In Opera, you can select a word by double-clicking it, and it will also pop up a context menu. One of the options is “Search” and you can create a customised search in Opera that will appear on that menu. You can add the Pootle term search on it, too. Here's how:
1. Right-click inside a text box.
2. Select “Create search”.
3. Name the search “Pootle:Pigdin” (if you're going to search pidgin, for example)
4. Click “Details” and add the following URL:
http://pootle.translate.org.za/af/pidgin/translate.html?searchtext=%s (or similar, depending on where your Pootle server is).
5. Click “POST”.
6. Press Okay, and hey presto, you have a search function for Pootle in Opera.

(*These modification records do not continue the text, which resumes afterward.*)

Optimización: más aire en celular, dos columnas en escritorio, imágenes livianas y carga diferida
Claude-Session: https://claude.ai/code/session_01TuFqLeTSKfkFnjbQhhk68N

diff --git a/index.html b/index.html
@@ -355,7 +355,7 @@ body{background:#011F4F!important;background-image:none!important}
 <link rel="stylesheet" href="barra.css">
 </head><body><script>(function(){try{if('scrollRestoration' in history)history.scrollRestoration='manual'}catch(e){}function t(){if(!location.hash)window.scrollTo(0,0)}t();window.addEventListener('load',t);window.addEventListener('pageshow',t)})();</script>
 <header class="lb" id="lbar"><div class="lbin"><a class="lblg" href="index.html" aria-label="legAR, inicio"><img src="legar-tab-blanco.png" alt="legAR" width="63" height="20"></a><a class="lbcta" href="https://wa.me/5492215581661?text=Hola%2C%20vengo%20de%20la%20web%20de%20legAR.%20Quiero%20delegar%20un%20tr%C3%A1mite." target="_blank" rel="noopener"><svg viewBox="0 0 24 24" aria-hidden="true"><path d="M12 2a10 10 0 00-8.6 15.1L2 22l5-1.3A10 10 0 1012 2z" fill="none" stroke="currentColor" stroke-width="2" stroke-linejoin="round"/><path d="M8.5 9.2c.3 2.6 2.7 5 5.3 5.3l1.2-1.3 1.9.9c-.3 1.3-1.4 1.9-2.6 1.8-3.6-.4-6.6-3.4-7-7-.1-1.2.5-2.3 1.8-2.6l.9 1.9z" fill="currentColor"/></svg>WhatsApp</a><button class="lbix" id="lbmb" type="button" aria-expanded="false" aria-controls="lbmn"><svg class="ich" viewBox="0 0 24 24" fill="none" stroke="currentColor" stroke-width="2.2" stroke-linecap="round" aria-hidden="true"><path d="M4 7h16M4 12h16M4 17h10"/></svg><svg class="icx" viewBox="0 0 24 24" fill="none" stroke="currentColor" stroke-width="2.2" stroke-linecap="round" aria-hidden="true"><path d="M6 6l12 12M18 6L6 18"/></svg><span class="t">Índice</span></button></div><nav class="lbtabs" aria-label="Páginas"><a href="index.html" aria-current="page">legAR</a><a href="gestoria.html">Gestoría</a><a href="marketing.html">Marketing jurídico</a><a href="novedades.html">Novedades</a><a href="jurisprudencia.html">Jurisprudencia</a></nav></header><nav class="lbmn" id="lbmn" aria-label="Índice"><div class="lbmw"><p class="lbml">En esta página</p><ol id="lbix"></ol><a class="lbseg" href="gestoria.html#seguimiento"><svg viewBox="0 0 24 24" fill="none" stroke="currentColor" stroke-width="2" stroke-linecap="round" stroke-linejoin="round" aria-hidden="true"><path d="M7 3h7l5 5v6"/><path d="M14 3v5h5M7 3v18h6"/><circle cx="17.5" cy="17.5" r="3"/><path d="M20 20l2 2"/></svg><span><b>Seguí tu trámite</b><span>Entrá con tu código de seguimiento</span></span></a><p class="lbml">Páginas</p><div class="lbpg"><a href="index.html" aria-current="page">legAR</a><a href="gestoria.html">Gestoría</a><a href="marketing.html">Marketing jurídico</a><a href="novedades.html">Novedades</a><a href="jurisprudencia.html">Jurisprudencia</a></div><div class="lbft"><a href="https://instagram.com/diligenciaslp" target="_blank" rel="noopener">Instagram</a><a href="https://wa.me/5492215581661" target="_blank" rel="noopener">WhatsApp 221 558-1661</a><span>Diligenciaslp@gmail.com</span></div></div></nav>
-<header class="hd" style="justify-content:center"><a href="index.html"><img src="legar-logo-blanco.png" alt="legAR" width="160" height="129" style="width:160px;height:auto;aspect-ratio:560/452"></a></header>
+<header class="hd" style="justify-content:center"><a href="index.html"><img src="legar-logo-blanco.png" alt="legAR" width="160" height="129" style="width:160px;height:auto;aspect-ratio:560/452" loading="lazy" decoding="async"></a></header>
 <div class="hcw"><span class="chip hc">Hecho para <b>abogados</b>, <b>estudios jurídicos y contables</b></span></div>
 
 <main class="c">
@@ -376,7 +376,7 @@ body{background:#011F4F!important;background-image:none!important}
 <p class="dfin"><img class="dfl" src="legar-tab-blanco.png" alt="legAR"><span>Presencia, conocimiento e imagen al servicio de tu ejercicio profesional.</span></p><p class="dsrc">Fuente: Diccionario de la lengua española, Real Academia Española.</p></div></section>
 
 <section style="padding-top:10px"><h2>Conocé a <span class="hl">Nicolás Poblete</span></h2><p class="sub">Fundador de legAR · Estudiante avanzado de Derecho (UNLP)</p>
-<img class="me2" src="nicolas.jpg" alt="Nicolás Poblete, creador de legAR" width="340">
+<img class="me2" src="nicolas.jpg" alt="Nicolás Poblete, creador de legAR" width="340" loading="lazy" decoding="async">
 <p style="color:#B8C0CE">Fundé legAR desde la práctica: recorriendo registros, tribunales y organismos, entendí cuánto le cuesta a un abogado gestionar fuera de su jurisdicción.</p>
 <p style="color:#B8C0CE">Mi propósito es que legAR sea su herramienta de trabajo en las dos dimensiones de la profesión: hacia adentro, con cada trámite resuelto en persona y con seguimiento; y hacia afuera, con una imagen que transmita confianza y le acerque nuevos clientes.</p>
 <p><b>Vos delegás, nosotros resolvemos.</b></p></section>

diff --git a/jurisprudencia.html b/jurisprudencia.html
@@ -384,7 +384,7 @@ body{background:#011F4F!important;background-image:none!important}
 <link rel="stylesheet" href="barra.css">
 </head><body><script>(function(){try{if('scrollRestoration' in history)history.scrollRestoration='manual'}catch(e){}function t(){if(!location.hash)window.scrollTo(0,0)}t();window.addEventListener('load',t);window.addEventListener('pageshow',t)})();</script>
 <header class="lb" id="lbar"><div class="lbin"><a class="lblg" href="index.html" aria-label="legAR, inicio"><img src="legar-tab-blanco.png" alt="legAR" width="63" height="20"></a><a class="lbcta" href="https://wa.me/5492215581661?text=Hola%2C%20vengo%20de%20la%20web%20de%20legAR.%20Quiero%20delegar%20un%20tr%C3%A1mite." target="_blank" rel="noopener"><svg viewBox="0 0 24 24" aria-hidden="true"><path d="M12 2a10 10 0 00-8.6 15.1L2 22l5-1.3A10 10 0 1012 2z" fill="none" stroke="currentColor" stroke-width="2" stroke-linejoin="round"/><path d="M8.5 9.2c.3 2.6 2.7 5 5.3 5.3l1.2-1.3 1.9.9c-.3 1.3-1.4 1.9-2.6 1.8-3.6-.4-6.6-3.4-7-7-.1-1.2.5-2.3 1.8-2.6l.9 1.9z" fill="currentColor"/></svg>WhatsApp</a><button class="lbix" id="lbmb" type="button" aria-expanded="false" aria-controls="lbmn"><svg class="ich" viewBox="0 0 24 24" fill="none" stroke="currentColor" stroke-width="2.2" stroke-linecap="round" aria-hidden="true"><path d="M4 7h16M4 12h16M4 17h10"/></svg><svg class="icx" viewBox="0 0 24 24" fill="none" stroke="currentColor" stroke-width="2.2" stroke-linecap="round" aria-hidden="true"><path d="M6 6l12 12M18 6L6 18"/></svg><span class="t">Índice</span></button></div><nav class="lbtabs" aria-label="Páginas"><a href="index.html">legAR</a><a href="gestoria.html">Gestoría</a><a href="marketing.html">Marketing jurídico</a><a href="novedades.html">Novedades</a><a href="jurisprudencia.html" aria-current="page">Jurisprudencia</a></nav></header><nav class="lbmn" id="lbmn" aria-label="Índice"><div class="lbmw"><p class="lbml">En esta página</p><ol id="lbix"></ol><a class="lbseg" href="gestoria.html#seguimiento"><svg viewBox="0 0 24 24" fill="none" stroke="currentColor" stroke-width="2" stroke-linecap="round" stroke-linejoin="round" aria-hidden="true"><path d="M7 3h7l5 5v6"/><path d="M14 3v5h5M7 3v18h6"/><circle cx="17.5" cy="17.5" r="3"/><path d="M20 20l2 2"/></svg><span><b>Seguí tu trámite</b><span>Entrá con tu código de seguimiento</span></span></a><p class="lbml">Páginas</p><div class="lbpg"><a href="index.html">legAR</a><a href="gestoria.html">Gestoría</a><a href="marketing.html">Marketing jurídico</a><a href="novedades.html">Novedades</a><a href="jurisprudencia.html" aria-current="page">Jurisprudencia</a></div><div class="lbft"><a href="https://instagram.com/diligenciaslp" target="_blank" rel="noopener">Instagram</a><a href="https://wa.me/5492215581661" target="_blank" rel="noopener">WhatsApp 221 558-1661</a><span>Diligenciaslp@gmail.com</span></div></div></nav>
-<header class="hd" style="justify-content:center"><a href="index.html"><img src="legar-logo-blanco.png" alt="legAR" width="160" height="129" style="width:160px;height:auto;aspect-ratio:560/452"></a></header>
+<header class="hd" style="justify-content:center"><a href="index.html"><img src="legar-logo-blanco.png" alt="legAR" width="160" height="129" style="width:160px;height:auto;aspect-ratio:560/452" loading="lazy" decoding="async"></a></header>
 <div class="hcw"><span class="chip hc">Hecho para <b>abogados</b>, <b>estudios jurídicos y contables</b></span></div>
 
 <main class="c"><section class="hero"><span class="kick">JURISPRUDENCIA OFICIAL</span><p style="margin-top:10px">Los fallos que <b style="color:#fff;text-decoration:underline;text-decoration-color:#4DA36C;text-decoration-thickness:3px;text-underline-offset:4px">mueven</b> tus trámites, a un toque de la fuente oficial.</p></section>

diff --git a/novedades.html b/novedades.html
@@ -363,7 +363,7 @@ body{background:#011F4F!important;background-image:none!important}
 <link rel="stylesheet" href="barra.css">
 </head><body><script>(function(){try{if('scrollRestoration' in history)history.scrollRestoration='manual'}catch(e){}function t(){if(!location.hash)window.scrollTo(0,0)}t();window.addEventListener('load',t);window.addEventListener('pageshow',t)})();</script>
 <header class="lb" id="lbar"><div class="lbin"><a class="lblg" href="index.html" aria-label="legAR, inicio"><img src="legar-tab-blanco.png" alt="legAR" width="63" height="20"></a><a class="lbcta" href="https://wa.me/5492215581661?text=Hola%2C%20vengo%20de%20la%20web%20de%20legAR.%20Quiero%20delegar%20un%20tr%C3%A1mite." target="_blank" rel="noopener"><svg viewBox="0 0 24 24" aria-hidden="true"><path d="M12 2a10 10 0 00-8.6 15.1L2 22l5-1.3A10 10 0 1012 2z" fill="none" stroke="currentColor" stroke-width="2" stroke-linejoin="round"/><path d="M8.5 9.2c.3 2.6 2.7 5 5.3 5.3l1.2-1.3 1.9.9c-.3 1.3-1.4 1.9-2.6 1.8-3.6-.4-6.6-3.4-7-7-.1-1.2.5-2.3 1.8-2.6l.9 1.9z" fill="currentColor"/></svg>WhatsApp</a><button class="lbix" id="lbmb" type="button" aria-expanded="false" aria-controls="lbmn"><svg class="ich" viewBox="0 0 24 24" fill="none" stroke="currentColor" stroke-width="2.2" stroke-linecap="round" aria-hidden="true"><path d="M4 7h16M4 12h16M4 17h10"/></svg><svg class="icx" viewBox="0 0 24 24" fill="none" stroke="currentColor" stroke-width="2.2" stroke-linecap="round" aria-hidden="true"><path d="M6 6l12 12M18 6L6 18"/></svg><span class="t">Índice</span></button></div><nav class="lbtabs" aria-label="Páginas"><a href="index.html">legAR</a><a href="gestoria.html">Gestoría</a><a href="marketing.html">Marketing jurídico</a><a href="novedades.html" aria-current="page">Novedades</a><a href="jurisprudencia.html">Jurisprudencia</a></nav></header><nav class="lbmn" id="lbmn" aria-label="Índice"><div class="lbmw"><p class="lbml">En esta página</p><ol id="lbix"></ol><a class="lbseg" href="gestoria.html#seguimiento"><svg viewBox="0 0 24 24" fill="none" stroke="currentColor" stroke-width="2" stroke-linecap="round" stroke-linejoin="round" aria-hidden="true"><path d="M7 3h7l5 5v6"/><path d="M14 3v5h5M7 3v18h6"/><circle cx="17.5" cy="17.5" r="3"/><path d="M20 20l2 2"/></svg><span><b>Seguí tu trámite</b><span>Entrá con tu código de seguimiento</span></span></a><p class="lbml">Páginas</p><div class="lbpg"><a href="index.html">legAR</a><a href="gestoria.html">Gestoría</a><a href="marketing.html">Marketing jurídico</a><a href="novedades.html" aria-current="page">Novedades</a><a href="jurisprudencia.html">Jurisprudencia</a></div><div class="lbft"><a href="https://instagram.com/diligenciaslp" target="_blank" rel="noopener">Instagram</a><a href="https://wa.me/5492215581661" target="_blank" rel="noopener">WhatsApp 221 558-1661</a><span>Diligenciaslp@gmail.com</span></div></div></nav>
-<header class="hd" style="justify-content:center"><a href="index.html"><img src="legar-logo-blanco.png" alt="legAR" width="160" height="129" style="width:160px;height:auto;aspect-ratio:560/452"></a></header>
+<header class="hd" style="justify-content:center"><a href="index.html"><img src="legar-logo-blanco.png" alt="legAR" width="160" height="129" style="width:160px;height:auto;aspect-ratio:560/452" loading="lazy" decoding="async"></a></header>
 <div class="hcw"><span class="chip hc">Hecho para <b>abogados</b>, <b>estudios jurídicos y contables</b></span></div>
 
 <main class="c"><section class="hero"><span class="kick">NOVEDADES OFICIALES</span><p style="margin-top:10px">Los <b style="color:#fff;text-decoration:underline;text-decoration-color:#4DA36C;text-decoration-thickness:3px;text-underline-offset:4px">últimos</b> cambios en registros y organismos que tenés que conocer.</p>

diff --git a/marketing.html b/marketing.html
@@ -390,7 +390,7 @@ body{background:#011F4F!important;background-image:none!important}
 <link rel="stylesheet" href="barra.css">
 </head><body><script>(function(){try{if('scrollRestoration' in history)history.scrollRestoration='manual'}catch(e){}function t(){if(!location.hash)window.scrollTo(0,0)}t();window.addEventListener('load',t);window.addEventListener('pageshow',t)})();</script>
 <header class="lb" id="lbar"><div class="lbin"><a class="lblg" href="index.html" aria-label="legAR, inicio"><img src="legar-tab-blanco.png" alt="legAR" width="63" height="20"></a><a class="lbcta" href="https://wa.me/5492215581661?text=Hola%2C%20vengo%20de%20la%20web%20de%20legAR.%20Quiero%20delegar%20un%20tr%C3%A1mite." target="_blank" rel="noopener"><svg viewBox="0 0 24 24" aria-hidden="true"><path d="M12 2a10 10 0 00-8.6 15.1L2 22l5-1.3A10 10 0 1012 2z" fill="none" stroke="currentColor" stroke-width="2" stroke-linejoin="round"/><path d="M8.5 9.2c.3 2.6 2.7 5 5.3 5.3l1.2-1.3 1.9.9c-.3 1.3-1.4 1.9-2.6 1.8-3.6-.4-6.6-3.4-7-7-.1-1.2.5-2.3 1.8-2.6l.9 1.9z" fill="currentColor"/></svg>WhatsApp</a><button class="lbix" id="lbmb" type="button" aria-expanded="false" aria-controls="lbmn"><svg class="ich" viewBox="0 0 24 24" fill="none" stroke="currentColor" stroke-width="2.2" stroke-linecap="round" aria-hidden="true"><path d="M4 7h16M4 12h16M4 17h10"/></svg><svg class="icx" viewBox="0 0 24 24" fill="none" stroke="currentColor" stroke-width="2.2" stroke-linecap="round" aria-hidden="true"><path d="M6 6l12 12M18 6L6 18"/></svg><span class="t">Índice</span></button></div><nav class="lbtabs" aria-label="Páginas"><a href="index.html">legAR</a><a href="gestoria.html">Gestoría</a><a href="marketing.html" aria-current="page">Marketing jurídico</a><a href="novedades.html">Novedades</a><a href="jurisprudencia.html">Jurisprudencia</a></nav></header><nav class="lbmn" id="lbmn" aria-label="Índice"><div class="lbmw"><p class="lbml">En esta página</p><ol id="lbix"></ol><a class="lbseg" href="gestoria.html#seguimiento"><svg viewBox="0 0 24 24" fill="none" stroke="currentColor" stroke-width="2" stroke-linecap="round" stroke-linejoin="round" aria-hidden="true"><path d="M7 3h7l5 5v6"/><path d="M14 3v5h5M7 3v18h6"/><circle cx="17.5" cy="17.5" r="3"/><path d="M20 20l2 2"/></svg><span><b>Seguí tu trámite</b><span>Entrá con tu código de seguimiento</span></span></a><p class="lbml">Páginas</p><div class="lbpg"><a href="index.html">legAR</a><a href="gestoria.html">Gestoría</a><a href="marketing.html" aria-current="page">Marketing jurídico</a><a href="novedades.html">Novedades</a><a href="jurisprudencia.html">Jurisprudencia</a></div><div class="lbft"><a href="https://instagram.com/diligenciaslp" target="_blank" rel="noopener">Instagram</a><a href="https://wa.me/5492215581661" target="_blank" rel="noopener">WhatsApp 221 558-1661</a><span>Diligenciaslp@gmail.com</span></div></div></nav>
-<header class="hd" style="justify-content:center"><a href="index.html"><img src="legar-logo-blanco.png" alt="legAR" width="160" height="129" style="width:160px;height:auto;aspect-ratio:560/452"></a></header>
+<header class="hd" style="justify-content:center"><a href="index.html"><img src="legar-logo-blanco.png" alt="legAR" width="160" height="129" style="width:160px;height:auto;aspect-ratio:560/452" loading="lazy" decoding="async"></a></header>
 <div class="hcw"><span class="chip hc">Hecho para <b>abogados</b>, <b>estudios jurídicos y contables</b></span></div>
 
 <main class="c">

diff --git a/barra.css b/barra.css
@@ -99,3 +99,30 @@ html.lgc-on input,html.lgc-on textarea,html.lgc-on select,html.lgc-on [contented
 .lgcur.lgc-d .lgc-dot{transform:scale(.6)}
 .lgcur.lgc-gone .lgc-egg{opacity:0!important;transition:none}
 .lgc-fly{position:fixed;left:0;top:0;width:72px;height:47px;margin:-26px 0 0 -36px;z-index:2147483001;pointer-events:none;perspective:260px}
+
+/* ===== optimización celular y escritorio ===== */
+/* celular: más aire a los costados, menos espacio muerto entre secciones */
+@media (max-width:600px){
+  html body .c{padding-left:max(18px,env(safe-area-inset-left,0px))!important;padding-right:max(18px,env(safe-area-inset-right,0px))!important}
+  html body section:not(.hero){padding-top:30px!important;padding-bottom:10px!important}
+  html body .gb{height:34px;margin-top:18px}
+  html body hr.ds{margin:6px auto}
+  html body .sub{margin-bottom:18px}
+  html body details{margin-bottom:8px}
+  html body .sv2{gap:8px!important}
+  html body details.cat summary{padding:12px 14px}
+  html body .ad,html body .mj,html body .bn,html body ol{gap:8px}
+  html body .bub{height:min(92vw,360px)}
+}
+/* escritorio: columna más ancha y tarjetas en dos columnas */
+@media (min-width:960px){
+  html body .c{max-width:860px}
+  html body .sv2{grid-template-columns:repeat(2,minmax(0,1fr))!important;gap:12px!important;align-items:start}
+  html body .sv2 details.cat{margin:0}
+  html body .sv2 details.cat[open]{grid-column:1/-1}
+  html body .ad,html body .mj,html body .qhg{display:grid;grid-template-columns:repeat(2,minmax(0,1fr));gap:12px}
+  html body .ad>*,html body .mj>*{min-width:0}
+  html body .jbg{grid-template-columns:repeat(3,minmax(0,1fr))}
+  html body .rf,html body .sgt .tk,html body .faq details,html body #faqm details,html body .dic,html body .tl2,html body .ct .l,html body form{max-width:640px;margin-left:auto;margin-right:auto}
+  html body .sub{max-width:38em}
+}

To do a search, highlight any word or words, right-click and select Search → Pootle:Pidgin. Interestingly, if you're doing the search from the same page as you would normally do the search, you can simply select Search and Opera will know to use the Pootle search.
Did you know you can add terms to pootle-terminology.po without having to upload the entire file every time? Simply create a file named pootle-terminology.po with the single term in it (in PO format, obviously), and upload it as usual. If it is a new term, Pootle will add it. If it is an existing term, Pootle will do what you specify (update etc). I think this only works if you're the administrator…
I've written a small AutoIt script that runs on MS Windows. It adds terms in PO format to a file that can be uploaded to your Pootle glossary. It is primitive, but it works for me.
pootle-addterm_1_2.zip (now with comment support)
How it works:
The terms will be prompted in this format:
and will be written to the glossary in this format:
msgid "source" msgstr "target"
which will be written to the glossary in this format:
# comments msgid "source" msgstr "target"
If you have admin rights on Pootle, you can regularly upload the glossary. If you're running Pootle on your own machine, you can put the script and the glossary file in the usual place and Pootle will recognise any new terms almost immediately (also see next note).
If you're running a local copy of Pootle (say, in MS Windows), and you add a new PO file to the /po/nn directory (where nn is your language code), you have to restart the Pootle server before Pootle will recognise the new file. Alternatively, you can make use of Pootle's file upload feature, in which case Pootle should recognise the file immediately. This is especially relevant when you add a new terminology PO file to an existing, running project.
Some zip programs create a folder inside the zip file with the same name as the zip file. If you upload such a file, Pootle might create a folder with the zip file's name.
So if you zip up your files a.po, b.po and c.po into a zip file called “abc.zip”, make sure the zip structure is this:
abc.zip/a.po abc.zip/b.po abc.zip/c.po
and not this:
abc.zip/abc/a.po abc.zip/abc/b.po abc.zip/abc/c.po